The fifth 52 Comic Challenge: Draw a "how to" comic.
Anybody that knows me knows how much I love t.p.ing. To reiterate my strip's first panel, t.p.ing is the easiest, most effective, most harmless pranks you can pull; it creates an instant, annoying impression, but it doesn't leave any lasting effects. At least, not when my friends and I did it. Our arsenal was simple, almost environmental: toilet paper, forks, Q-tips, and water guns. Around the Fourth of July, we once "forked" someone's yard with American flag toothpicks. Sometimes, we'd sprinkle birdseed in someone's gravel -- so the circle of life could continue. We never egged. No silly string, except for that One Terrible Time. I'm still not sure if Chris peed in the gas tank that one night, but if he did, I don't condone it. If we wanted to leave a calling card, we printed one out, or used shaving cream . . . easy to wash away, and sometimes pleasantly fragrant. We'd even leave you the rest of the can.
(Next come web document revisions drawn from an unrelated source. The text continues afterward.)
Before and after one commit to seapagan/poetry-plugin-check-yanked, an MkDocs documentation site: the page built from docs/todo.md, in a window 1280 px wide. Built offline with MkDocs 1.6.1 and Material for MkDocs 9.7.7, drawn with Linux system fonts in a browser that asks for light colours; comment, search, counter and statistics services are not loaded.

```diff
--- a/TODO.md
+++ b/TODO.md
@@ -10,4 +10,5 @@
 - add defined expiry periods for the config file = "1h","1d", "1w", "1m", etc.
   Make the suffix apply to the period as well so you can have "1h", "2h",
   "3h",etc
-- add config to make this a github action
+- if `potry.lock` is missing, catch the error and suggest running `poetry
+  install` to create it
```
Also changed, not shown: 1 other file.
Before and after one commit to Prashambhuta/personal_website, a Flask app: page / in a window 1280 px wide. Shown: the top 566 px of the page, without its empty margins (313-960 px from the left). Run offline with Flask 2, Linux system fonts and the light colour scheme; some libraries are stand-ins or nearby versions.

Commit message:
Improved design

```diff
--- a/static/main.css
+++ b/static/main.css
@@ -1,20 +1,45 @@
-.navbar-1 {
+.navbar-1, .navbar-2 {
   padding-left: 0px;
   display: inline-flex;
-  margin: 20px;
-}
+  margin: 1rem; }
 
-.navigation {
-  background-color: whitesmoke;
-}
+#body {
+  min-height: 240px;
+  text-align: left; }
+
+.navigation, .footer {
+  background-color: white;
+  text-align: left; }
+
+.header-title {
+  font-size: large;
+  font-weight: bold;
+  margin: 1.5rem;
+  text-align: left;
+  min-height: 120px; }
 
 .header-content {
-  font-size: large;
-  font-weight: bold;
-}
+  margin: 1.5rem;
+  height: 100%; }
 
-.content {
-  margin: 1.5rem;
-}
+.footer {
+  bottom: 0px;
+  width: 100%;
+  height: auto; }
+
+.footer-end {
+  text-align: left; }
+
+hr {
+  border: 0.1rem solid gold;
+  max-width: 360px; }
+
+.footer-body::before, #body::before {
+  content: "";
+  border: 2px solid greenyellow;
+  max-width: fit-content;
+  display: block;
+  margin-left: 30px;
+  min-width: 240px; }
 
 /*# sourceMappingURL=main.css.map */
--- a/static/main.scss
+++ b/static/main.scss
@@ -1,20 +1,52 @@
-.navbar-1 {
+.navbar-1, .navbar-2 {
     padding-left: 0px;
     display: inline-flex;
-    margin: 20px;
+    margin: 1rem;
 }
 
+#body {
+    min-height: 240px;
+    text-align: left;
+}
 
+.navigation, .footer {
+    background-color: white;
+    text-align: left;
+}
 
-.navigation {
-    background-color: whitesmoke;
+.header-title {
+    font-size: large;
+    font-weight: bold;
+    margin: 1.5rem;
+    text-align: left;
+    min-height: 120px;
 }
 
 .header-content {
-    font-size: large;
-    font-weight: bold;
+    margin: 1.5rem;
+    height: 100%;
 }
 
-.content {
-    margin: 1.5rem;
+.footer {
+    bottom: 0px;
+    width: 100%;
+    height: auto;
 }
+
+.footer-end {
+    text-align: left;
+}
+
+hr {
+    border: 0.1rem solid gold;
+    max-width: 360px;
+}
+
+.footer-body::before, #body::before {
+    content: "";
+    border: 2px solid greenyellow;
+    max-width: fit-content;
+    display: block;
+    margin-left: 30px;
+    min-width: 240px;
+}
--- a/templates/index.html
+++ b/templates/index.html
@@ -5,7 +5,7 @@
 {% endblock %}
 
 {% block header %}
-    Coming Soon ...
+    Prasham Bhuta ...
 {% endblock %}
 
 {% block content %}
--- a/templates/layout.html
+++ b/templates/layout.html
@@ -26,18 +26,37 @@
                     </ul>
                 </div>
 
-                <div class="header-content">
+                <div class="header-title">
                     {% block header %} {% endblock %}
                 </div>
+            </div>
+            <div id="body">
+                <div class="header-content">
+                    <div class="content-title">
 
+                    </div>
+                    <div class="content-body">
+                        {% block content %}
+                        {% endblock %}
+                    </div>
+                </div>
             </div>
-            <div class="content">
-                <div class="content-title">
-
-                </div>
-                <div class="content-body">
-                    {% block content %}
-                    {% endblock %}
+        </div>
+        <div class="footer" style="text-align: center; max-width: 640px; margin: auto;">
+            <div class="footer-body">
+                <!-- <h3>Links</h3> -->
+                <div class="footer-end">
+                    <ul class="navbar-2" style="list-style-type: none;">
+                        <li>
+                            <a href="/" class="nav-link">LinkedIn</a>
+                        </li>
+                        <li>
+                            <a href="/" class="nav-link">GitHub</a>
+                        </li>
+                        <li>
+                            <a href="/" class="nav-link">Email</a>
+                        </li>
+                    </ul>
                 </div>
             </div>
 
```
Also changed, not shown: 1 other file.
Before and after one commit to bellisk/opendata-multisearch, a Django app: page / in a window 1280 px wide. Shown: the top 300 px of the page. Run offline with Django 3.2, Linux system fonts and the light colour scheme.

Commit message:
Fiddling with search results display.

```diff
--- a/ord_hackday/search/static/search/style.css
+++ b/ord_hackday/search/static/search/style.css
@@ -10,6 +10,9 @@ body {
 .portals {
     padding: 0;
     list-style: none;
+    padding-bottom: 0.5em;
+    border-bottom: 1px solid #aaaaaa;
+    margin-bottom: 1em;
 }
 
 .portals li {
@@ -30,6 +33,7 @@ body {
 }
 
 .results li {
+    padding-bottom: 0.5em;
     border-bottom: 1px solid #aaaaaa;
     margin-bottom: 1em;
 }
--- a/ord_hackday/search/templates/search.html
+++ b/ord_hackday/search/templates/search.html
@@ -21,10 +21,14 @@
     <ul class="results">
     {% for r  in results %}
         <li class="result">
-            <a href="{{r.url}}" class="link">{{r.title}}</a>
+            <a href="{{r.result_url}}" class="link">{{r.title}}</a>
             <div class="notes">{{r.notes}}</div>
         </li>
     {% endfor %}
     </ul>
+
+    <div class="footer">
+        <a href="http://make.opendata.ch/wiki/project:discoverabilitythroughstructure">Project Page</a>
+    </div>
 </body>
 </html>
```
Regarding the comic itself, it's one I've wanted to draw for a long time: me t.p.ing, plain and simple, partially inspired by an episode of my friends' and my short-lived public access TV show Dumbfounded. My how-to guide is an intended three pages; the first, establishing motive and the importance of "the pre-job drive-by" may never reach fruition . . . for this installment, anyway. These challenges, provided by Young American Comics, have been particularly fulfilling creatively. I've resolved to accomplish at least every other week's, which strikes me as a realistic goal for one that has never produced comic strips for public consumption ever before.
Like t.p.ing, you have to start slow. Then, before you know it, eight rolls in a friend's yard turns into 100 in your Spanish teacher's. That I have some experience with.
Addendum: Looking at the two pages together, drawn nearly a week apart, I realize that the caricature of me from page 1, panel 1 is vastly different in style and attitude than the one on page 2, panel 1. So goes self-parody, I suppose.